Many of their patients suffer from head, neck or spinal injuries received in accidents, he said, and smooth transportation is paramount; delivering that service in a timely manner is often critical, he added.
“The roads delay our response time and the time it takes to get people to the hospital,” he said. “And that can make a really big difference. We can’t wait until 2027 or 2022 or even 2015 for a resolution to this critical issue.”
And Marcia Kola said driving on Route 15 has been an emotionally negative experience.
“We drive that road and we get angry every day, and we get frustrated every day and we bring all that energy to our school, our jobs, our families and our homes,” she said. “And this went on for months and months. That’s not good for the population of the island.”
Some rebuild already in the works for Route 15
Scott Rollins, an assistant director of the MDOT bureau of planning, said the department schedules repairs through a three-year work plan that is updated and revised each year in response to concerns and conditions. He noted that, in response to concerns on Route 15, MDOT has included a 7.4-mile section on Route 15 from Orland to Blue Hill in the work plan in an effort to correct problems on that section of road.
Rollins also said that sessions such as the forum are helpful for the department as they plan future road efforts.
Organizers of the forum were pleased with the way the day went.
“I was extremely pleased with the large turnout and grateful to those who testified,” Bllings-Pezaris said. “A lot of them were worried that they weren’t good public speakers, but they got up there and said what was bothering them. It was honest and they talked about issues that people need to hear.”
The forum provided some direction for the towns along that Route 15 corridor. Although they still need to review the issues raised at the forum, Schatz said that there were some areas that might be worth pursuing in the future, including: look at the whole issue of the way roads are prioritized by the state; push the statewide issue of gas tax indexing to create new revenue that is needed; and focus on the Legislature, both on the budgetary issues regarding transportation and on legislation to ensure that the road is attended to.

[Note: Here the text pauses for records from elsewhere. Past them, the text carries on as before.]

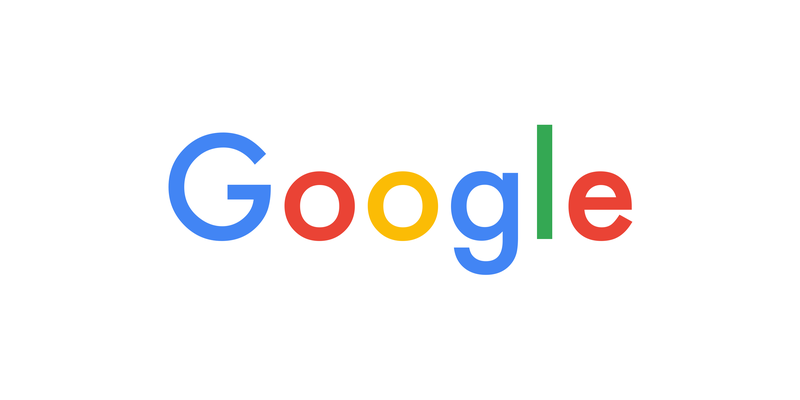
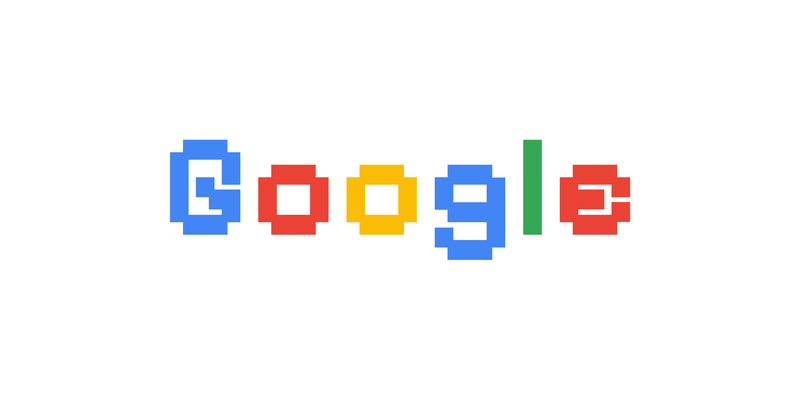
Art: sign art in the game's Pixelify Sans with flat paint wear, for the pixel pass

Changed region(s): [[0.1875, 0.3, 0.8125, 0.69]]

diff --git a/game/art/make_ads.py b/game/art/make_ads.py
@@ -8,7 +8,6 @@ bounding box, and Sign.finish() raises if anything leaves the safe rect.
 Run from game/:  python3 art/make_ads.py
 """
 import math
-import random
 from contextlib import contextmanager
 from functools import lru_cache
 from pathlib import Path
@@ -43,6 +42,12 @@ SCRIPT = font_spec((SUP + "SnellRoundhand.ttc", 2), (SUP + "SnellRoundhand.ttc",
 FUTURA = font_spec((SUP + "Futura.ttc", 0), (SYS + "Helvetica.ttc", 0))
 ROUNDED = font_spec((SYS + "SFNSRounded.ttf", 0, b"Black"), (SUP + "Arial Black.ttf", 0))
 ROUNDED_BOLD = font_spec((SYS + "SFNSRounded.ttf", 0, b"Bold"), (SYS + "Helvetica.ttc", 1))
+
+# Pixel art (docs/superpowers/specs/2026-09-12-blender-houses-design.md): every sign is lettered in the game's own
+# bold Pixelify Sans (game/public/fonts, glyphs fixed for small sizes), so text survives the sprite pixel pass as
+# crisp pixels and matches the UI. The names above stay so call sites read the same.
+PIXEL = font_spec((str(Path(__file__).resolve().parents[1] / "public" / "fonts" / "pixelify-sans-bold.ttf"), 0))
+ARIAL = ARIAL_BOLD = ARIAL_BLACK = HELV_BOLD = GEORGIA = GEORGIA_BOLD = SCRIPT = FUTURA = ROUNDED = ROUNDED_BOLD = PIXEL
 
 
 @lru_cache(maxsize=4096)
@@ -83,13 +88,6 @@ def fit_text(draw, text, font_path, box, max_size=10_000, align="left", valign="
     dx = {"left": 0, "center": (bw - (r - l)) / 2, "right": bw - (r - l)}[align]
     dy = {"top": 0, "center": (bh - (b - t)) / 2, "bottom": bh - (b - t)}[valign]
     return f, (x0 - l + dx, y0 - t + dy)
-
-
-def seeded_noise(size, sigma, seed):
-    """Gaussian grey noise around 128 (like Image.effect_noise), but repeatable for a given seed."""
-    rng = random.Random(seed)
-    w, h = size
-    return Image.frombytes("L", size, bytes(min(255, max(0, round(128 + rng.gauss(0, sigma)))) for _ in range(w * h)))
 
 
 def rgba(color, alpha=255):
@@ -242,19 +240,10 @@ class Sign:
     # -- finishing
 
     def weather(self, lo, hi, seed_size=(40, 28)):
-        """Fade alpha to lo..hi of full strength in soft patches, plus fine paint grain.
-        The noise is seeded from the sign's name, so every run draws the same wear."""
-        size = self.im.size
-        patches = seeded_noise(seed_size, 64, f"{self.name}-patches").resize(size, Image.BICUBIC)
-        patches = patches.filter(ImageFilter.GaussianBlur(6 * SS))
-        mn, mx = patches.getextrema()
-        lut = [round(255 * (lo + (hi - lo) * min(max((v - mn) / max(mx - mn, 1), 0), 1)))
-               for v in range(256)]
-        grain = seeded_noise((self.w // 2, self.h // 2), 40, f"{self.name}-grain").resize(size, Image.BICUBIC)
-        grain = grain.point([round(255 * (0.86 + 0.14 * v / 255)) for v in range(256)])
-        a = self.im.getchannel("A")
-        a = ImageChops.multiply(ImageChops.multiply(a, patches.point(lut)), grain)
-        self.im.putalpha(a)
+        """Fade paint evenly to the middle of lo..hi. Pixel art has no soft wear patches or grain,
+        which the pixel pass would turn into speckles."""
+        mid = (lo + hi) / 2
+        self.im.putalpha(self.im.getchannel("A").point(lambda v: round(v * mid)))
 
     def finish(self):
         sx0, sy0, sx1, sy1 = self.safe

“We need to challenge them and make sure that this is an issue that doesn’t go away,” he said.
The officials from the organizing towns are expected to meet next week to review the notes taken by the panel members and to begin to form a plan of action.
On behalf of the group, Stonington Selectman Ben Barrows has created an online petition that outlines the problems caused by the road conditions and calls for improvements to the road. That petition already has 412 signatures and also includes an open letter to Governor Paul LePage.